Turlough Park House - Museum of Country Life
The National Museum of Ireland-Country Life, in Turlough Park, Castlebar, Co. Mayo, the first branch of the National Museum of Ireland to be located outside of Dublin, was officially opened by the Minister for Arts, Heritage, Gaeltacht and the Islands, Ms. de Valera T.D. on 9th September 2001. Since then over 1.1million people from all over the world have visited the museum
The Buildings - Turlough Park House
Located off the N5, four miles east of Castlebar, Turlough Park House was designed by Thomas Newenham Deane, who also designed the National Museum building at Kildare Street, Dublin. The house is in the High Victorian Gothic style and was built in 1865.

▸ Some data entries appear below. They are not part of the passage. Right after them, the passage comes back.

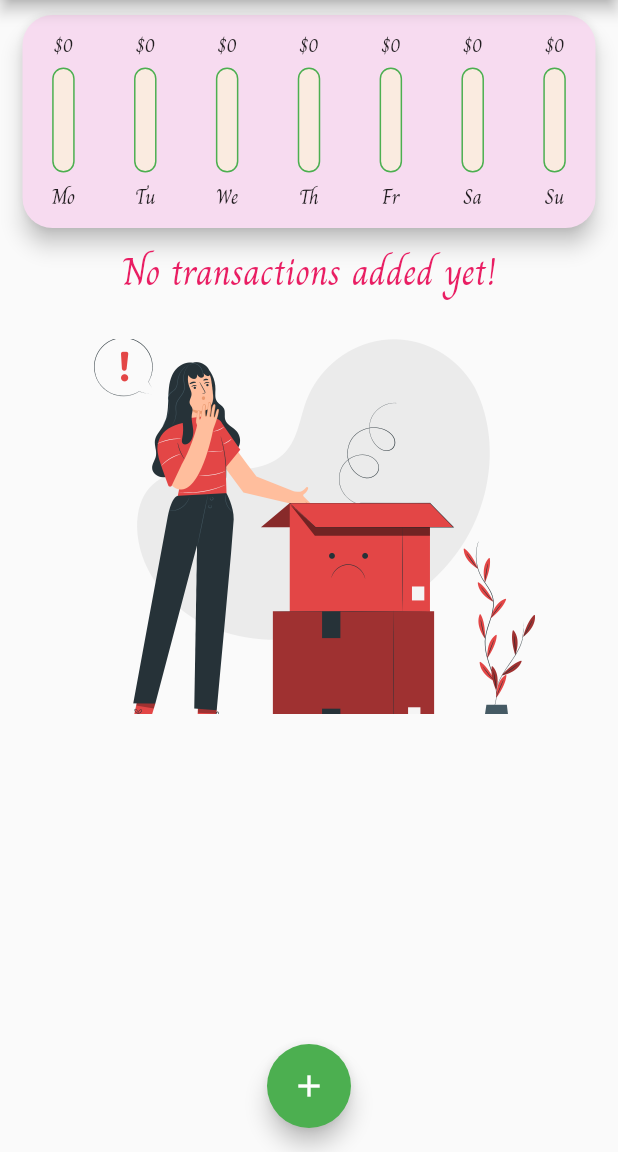
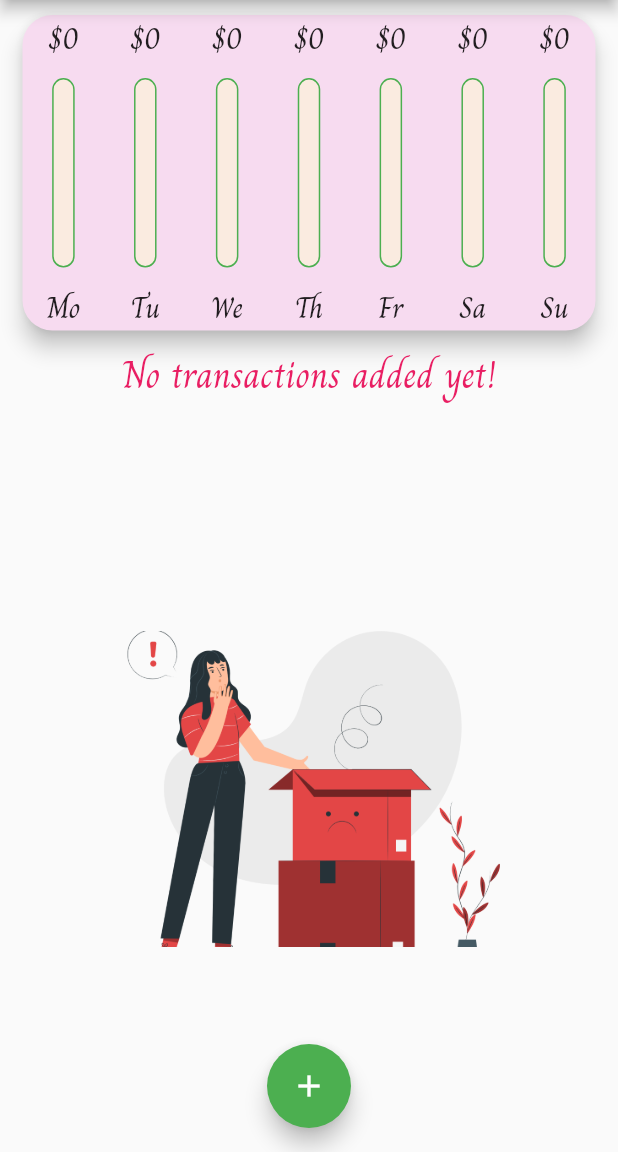
Before and after one commit to tangminhtin/fpersonal_expenses, a Flutter app: the screen it shows after launch, on a phone screen of 412 x 824 dp, the part 84-1236 px from its top. Run offline on Flutter 3.47's test engine with Material 2 defaults, Android fonts, the phone set to English and light mode, and no system bars.

Commit message:
responsive with material design

```diff
--- a/lib/main.dart
+++ b/lib/main.dart
@@ -1,10 +1,17 @@
+import 'dart:io';
 import 'package:flutter/material.dart';
 import '../models/transaction.dart';
 import '../widgets/new_transaction.dart';
 import '../widgets/transaction_list.dart';
 import '../widgets/chart.dart';
+// import 'package:flutter/services.dart';
 
 void main() {
+  // WidgetsFlutterBinding.ensureInitialized();
+  // SystemChrome.setPreferredOrientations([
+  //   DeviceOrientation.portraitUp,
+  //   DeviceOrientation.portraitDown,
+  // ]);
   runApp(MyApp());
 }
 
@@ -53,6 +60,7 @@ class MyHomePage extends StatefulWidget {
 
 class _MyHomePageState extends State<MyHomePage> {
   final List<Transaction> _transactions = [];
+  bool _showChart = false;
 
   List<Transaction> get _recentTransactions {
     return _transactions.where((t) {
@@ -102,8 +110,10 @@ class _MyHomePageState extends State<MyHomePage> {
 
   @override
   Widget build(BuildContext context) {
-    return Scaffold(
-      appBar: AppBar(
+    final mediaQuery = MediaQuery.of(context);
+    final isLandscape = mediaQuery.orientation == Orientation.landscape;
+
+    final appBar = AppBar(
       title: Text('Personal Expenses'),
       actions: [
         IconButton(
@@ -113,21 +123,71 @@ class _MyHomePageState extends State<MyHomePage> {
           ),
         )
       ],
-      ),
+    );
+
+    final lstTransactions = Container(
+      height: (mediaQuery.size.height -
+              appBar.preferredSize.height -
+              mediaQuery.padding.top) *
+          0.7,
+      child: TransactionList(_transactions, _deleteTransaction),
+    );
+
+    return Scaffold(
+      appBar: appBar,
       body: SingleChildScrollView(
         padding: EdgeInsets.symmetric(horizontal: 5),
         child: Column(
           crossAxisAlignment: CrossAxisAlignment.stretch,
           children: [
+            if (isLandscape)
+              Row(
+                mainAxisAlignment: MainAxisAlignment.center,
+                children: [
+                  Text(
+                    'Show chart',
+                    style: TextStyle(
+                      fontSize: 25,
+                      color: Theme.of(context).primaryColor,
+                      fontFamily: Theme.of(context).textTheme.title!.fontFamily,
+                    ),
+                  ),
+                  Switch.adaptive(
+                    activeColor: Theme.of(context).primaryColor,
+                    value: _showChart,
+                    onChanged: (val) {
+                      setState(() {
+                        _showChart = val;
+                      });
+                    },
+                  ),
+                ],
+              ),
+            if (!isLandscape)
               Container(
-              width: double.infinity,
+                height: (mediaQuery.size.height -
+                        appBar.preferredSize.height -
+                        mediaQuery.padding.top) *
+                    0.3,
                 child: Chart(_recentTransactions),
               ),
-            TransactionList(_transactions, _deleteTransaction),
+            if (!isLandscape) lstTransactions,
+            if (isLandscape)
+              _showChart
+                  ? Container(
+                      height: (mediaQuery.size.height -
+                              appBar.preferredSize.height -
+                              mediaQuery.padding.top) *
+                          0.7,
+                      child: Chart(_recentTransactions),
+                    )
+                  : lstTransactions,
           ],
         ),
       ),
-      floatingActionButton: FloatingActionButton(
+      floatingActionButton: Platform.isIOS
+          ? Container()
+          : FloatingActionButton(
               onPressed: () => _startAddNewTransaction(context),
               child: Icon(
                 Icons.add,
--- a/lib/widgets/chart_bar.dart
+++ b/lib/widgets/chart_bar.dart
@@ -9,12 +9,12 @@ class ChartBar extends StatelessWidget {
 
   @override
   Widget build(BuildContext context) {
-    return Padding(
-      padding: EdgeInsets.all(10),
-      child: Column(
+    return LayoutBuilder(
+      builder: (context, constraints) {
+        return Column(
           children: [
-          SizedBox(
-            height: 20,
+            Container(
+              height: constraints.maxHeight * 0.15,
               child: FittedBox(
                 child: Text(
                   '\$${amount.toStringAsFixed(0)}',
@@ -24,9 +24,11 @@ class ChartBar extends StatelessWidget {
                 ),
               ),
             ),
-          SizedBox(height: 5),
+            SizedBox(
+              height: constraints.maxHeight * 0.05,
+            ),
             Container(
-            height: 70,
+              height: constraints.maxHeight * 0.6,
               width: 15,
               child: Stack(
                 children: [
@@ -51,15 +53,23 @@ class ChartBar extends StatelessWidget {
                 ],
               ),
             ),
-          SizedBox(height: 5),
-          Text(
+            SizedBox(
+              height: constraints.maxHeight * 0.05,
+            ),
+            Container(
+              height: constraints.maxHeight * 0.15,
+              child: FittedBox(
+                child: Text(
                   day.toString().substring(0, 2),
                   style: TextStyle(
                     fontFamily: Theme.of(context).textTheme.title!.fontFamily,
                   ),
                 ),
+              ),
+            ),
           ],
-      ),
+        );
+      },
     );
   }
 }
--- a/lib/widgets/new_transaction.dart
+++ b/lib/widgets/new_transaction.dart
@@ -50,13 +50,19 @@ class _NewTransactionState extends State<NewTransaction> {
 
   @override
   Widget build(BuildContext context) {
-    return Card(
+    return SingleChildScrollView(
+      child: Card(
         color: Colors.green[100],
         shape: RoundedRectangleBorder(
           borderRadius: BorderRadius.circular(25),
         ),
         child: Container(
-        padding: EdgeInsets.symmetric(horizontal: 25),
+          padding: EdgeInsets.only(
+            top: 25,
+            right: 25,
+            left: 25,
+            bottom: MediaQuery.of(context).viewInsets.bottom + 20,
+          ),
           child: Column(
             crossAxisAlignment: CrossAxisAlignment.end,
             children: [
@@ -121,6 +127,7 @@ class _NewTransactionState extends State<NewTransaction> {
             ],
           ),
         ),
+      ),
     );
   }
 }
--- a/lib/widgets/transaction_list.dart
+++ b/lib/widgets/transaction_list.dart
@@ -10,28 +10,43 @@ class TransactionList extends StatelessWidget {
 
   @override
   Widget build(BuildContext context) {
+    final isLandscape =
+        MediaQuery.of(context).orientation == Orientation.landscape;
     return Container(
       height: 500,
       child: transactions.isEmpty
-          ? Column(
+          ? LayoutBuilder(
+              builder: (context, constraints) {
+                return Column(
                   children: [
-                Text(
+                    Container(
+                      height: constraints.maxHeight * 0.2,
+                      child: Text(
                         'No transactions added yet!',
                         style: TextStyle(
                           fontSize: 25,
                           color: Theme.of(context).primaryColor,
-                    fontFamily: Theme.of(context).textTheme.title!.fontFamily,
+                          fontFamily:
+                              Theme.of(context).textTheme.title!.fontFamily,
                         ),
                       ),
-                SizedBox(height: 25),
+                    ),
+                    SizedBox(height: constraints.maxHeight * 0.1),
                     Container(
-                  height: 250,
+                      height: isLandscape
+                          ? constraints.maxHeight * 0.7
+                          : constraints.maxHeight * 0.5,
+                      width: isLandscape
+                          ? constraints.maxWidth * 0.5
+                          : constraints.maxWidth * 0.7,
                       child: Image.asset(
                         'assets/images/empty.png',
-                    fit: BoxFit.cover,
+                        fit: BoxFit.scaleDown,
                       ),
                     ),
                   ],
+                );
+              },
             )
           : ListView.builder(
               itemCount: transactions.length,
@@ -74,7 +89,15 @@ class TransactionList extends StatelessWidget {
                             Theme.of(context).textTheme.title!.fontFamily,
                       ),
                     ),
-                    trailing: IconButton(
+                    trailing: MediaQuery.of(context).size.width > 460
+                        ? FlatButton.icon(
+                            icon: Icon(Icons.delete),
+                            label: Text('Delete'),
+                            textColor: Theme.of(context).errorColor,
+                            onPressed: () =>
+                                deleteTransaction(transactions[index].id),
+                          )
+                        : IconButton(
                             icon: Icon(Icons.delete,
                                 color: Theme.of(context).errorColor),
                             onPressed: () =>
```
Lines whose indentation alone changed are shown as unchanged.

The Buildings - Museum Galleries
The main exhibition gallery, is a four story curved, stone clad block which is set into and forms an end to the terraces of the gardens leading to the artificial lake while the new storage buildings which evokes the simple forms of agricultural buildings, were designed by the Architectural Services of the Office of Public Works. The Exhibition Galleries total approximately 1800 square metres.
The Museum is home to the National Folklife Collection. Over four floors the exhibition portrays the lives of ordinary people in rural Ireland, in the period 1850 - 1950, emphasising the continuity of traditions of lifestyles, which were established for several hundred years and lasted well into the twentieth century.
Folklife: Romanticism and Reality which incorporates sections dealing with Folklife and Folklore and how the Folklife Collection in the Museum started.
The Times which puts the main exhibition into an historical context with emphasis on the periods immediately after the Famine, the Land War, Land League and Home Rule agitation of the late nineteenth century and the resolution of the land question in post independent Ireland.
The Natural Environment which looks at the way of life in rural Ireland and how it was influenced by landscape and its resources.
Activities in the Home and on the Farm encompassing building and furnishing, maintaining a house and feeding and clothing the family and the various activities associated with these processes including references to trade and craftsmen and women.
Working on the Land and Water including managing livestock and fowl, cultivating potatoes and serials and cutting and saving turf. This component will also look at sea and fresh water fishing and will also incorporate the various trades associated with these activities.
- Life in the community looks at a year of life using a cyclical arrangement and examines events such as St. Bridget’s day, St. Patrick’s day, Easter, May Day, Lunasa, Samhna and Christmas and also examines other events such as christenings, first day at school, weddings and waking the dead.
Other facilities include temporary exhibition galleries, audio visual theatre and activity and resource rooms.
The National Museum of Ireland Country Life
+353 (0) 94 903 1755
Some interesting items can be viewed here